There was a panel discussion titled: “Women In Space,” that included three different women. Outside of that panel the only time I saw women on stage was in the role of moderator. (I did see the PR Kickstarter talk by Caitlyn O’Keefe, but that had to do with marketing, social media and PR, not space science directly.) They were there in the audience however; and they did ask a number of thoughtful questions. I will say this, briefly, women need to be present on panels about other topics besides “Women in Space” in equal numbers that they are represented in the industry, at least. I don’t think it is effective to separate an already marginalized group, because as it turns out, in real life, women are simply part of multimember teams and organizations working on developing the space industry. They are figuring out how to mine asteroids. Why weren’t they talking about mining asteroids? They are trying to design, build, and fund a lunar base. How come they weren’t talking about that work?
The space industry needs to be more inclusive of all different types of people in order to be successful and relevant into the future.
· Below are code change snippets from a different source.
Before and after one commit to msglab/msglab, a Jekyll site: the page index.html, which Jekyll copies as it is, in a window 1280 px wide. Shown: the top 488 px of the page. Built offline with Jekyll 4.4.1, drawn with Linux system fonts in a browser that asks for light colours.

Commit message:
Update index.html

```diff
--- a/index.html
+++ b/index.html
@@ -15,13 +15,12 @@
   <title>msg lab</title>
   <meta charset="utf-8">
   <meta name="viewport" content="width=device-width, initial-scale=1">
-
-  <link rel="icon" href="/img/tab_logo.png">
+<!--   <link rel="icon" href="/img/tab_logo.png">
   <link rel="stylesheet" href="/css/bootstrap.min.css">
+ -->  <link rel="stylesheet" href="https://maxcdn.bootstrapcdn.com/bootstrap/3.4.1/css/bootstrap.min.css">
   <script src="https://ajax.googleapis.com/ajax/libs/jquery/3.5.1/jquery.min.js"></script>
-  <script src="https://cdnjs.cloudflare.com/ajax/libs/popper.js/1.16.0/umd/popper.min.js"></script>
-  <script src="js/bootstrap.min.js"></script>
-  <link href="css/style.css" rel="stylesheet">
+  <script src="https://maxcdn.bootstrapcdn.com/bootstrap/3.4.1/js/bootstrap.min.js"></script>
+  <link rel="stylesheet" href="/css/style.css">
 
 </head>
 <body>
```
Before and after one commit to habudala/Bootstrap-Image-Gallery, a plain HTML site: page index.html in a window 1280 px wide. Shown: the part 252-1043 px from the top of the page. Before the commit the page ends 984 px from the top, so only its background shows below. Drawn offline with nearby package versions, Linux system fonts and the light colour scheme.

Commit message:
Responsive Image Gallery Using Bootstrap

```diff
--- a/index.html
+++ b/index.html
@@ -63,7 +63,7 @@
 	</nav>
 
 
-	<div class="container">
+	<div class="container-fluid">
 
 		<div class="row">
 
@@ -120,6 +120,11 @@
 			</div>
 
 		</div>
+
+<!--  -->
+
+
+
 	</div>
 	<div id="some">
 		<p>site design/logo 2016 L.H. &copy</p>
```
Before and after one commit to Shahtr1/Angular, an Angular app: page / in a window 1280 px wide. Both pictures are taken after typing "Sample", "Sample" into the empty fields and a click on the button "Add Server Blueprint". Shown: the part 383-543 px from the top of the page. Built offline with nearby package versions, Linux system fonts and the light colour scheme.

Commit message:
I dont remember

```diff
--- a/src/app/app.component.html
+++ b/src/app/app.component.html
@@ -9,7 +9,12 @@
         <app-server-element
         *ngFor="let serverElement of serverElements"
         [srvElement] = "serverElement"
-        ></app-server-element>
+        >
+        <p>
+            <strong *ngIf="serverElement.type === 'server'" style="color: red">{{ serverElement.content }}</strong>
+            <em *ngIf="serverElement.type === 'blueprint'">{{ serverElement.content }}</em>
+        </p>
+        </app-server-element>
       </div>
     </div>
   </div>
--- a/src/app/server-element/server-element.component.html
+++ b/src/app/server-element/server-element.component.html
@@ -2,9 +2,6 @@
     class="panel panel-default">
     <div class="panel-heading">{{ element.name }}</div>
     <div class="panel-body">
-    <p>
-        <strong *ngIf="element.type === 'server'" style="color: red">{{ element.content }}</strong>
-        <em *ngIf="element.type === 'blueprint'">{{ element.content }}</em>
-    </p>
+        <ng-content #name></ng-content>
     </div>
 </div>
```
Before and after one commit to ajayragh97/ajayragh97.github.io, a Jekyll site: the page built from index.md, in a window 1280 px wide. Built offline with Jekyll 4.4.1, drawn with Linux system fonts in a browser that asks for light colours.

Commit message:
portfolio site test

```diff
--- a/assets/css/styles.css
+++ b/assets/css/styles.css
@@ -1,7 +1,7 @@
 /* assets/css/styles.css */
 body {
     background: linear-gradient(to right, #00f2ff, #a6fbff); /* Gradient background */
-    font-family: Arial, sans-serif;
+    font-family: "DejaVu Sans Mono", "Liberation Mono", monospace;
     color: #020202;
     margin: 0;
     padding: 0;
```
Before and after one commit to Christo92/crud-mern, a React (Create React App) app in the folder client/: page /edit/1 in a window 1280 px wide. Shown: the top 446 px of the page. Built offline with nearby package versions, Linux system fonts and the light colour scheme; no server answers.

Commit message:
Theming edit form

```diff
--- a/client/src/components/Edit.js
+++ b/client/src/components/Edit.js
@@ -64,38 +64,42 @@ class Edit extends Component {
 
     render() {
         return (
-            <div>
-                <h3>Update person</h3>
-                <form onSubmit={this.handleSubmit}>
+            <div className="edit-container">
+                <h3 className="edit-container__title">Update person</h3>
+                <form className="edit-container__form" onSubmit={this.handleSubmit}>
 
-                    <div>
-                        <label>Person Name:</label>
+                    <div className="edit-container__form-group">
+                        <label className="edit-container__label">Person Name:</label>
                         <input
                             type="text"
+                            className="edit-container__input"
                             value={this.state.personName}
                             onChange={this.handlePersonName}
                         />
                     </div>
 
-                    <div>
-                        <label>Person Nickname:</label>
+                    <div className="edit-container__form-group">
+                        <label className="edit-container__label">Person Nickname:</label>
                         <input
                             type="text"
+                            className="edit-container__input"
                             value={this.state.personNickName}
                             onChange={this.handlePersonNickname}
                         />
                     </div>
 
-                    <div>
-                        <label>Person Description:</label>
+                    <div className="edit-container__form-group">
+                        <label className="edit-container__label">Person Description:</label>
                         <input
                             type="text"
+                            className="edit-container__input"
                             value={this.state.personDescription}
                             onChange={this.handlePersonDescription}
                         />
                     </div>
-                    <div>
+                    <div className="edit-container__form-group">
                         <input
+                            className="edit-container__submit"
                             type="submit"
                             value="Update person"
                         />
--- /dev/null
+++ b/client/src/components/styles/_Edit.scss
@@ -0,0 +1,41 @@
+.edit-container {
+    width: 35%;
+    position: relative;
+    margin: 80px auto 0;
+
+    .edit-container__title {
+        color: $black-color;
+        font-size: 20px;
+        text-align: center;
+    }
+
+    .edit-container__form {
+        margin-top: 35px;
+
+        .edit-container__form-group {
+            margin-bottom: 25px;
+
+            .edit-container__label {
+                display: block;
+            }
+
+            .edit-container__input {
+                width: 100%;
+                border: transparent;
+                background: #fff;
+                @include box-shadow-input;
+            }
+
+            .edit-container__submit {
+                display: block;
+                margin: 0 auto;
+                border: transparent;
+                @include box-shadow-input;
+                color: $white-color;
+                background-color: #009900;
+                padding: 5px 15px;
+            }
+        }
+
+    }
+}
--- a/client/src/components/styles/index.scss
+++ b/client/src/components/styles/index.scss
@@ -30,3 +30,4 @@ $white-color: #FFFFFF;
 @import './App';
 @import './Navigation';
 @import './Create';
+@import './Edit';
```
If young people, minorities, and women can’t see themselves working in the industry because there are few similar role models, who will take the baton from the aging Apollo generation managers?
Technology at the Conference – At a technology based conference technology should work.
There is no doubt about it, we are entering a world which is heavily reliant on technology solutions to bring people together even when geography does not allow it. Several of the sessions I attended were delivered via Skype, however the hotel provided wi-fi did not support the bandwidth required to effectively host a Skype video conference. It is typical of hotel wi-fi to be subpar but it should not be acceptable as it delays and foreshortens the time to learn and connect between attendees and presenters. In addition to Skype issues, I was unable to tweet about the event as cell service in the hotel was very poor and the hotel wi-fi credentials for attendees were not widely posted. I also did not take many photos at the event (hence lack of photos here) because I couldn’t post about it right away.
In addition to the subpar wi-fi it should be understood that much of the time people travel a long way to a professional conference for the personal experience gained through face-to-face interactions at the event. Presenting at a conference via Skype should be a rare occurrence and done only when absolutely necessary.
Structure of the Conference Itself – How many tracks makes sense?
The conference was separated into numerous tracks of information which shifted from day to day. Although I found the content of each talk I attended compelling, it was somewhat confusing to navigate and decide which talk I would most want to attend at any given time. I felt the tracks could have been more clearly defined and some could have been combined to create a more clear delineation of topics for attendees to choose from. I also felt that the number of tracks at any given time divided the attendee base into groups that were on the small side. Small groups at conferences sometimes don’t generate the excitement, interest, and questions that slightly larger groups do with ease. The single track of the Starship Congress for an event of its size was ideal, especially for the morning sessions. I don’t think the ISDC would have been optimal with a single track. Three of four, as opposed to six or seven, would have created more opportunities to people to meet and commingle with like minded professionals in a somewhat personal atmosphere more successfully, in my opinion.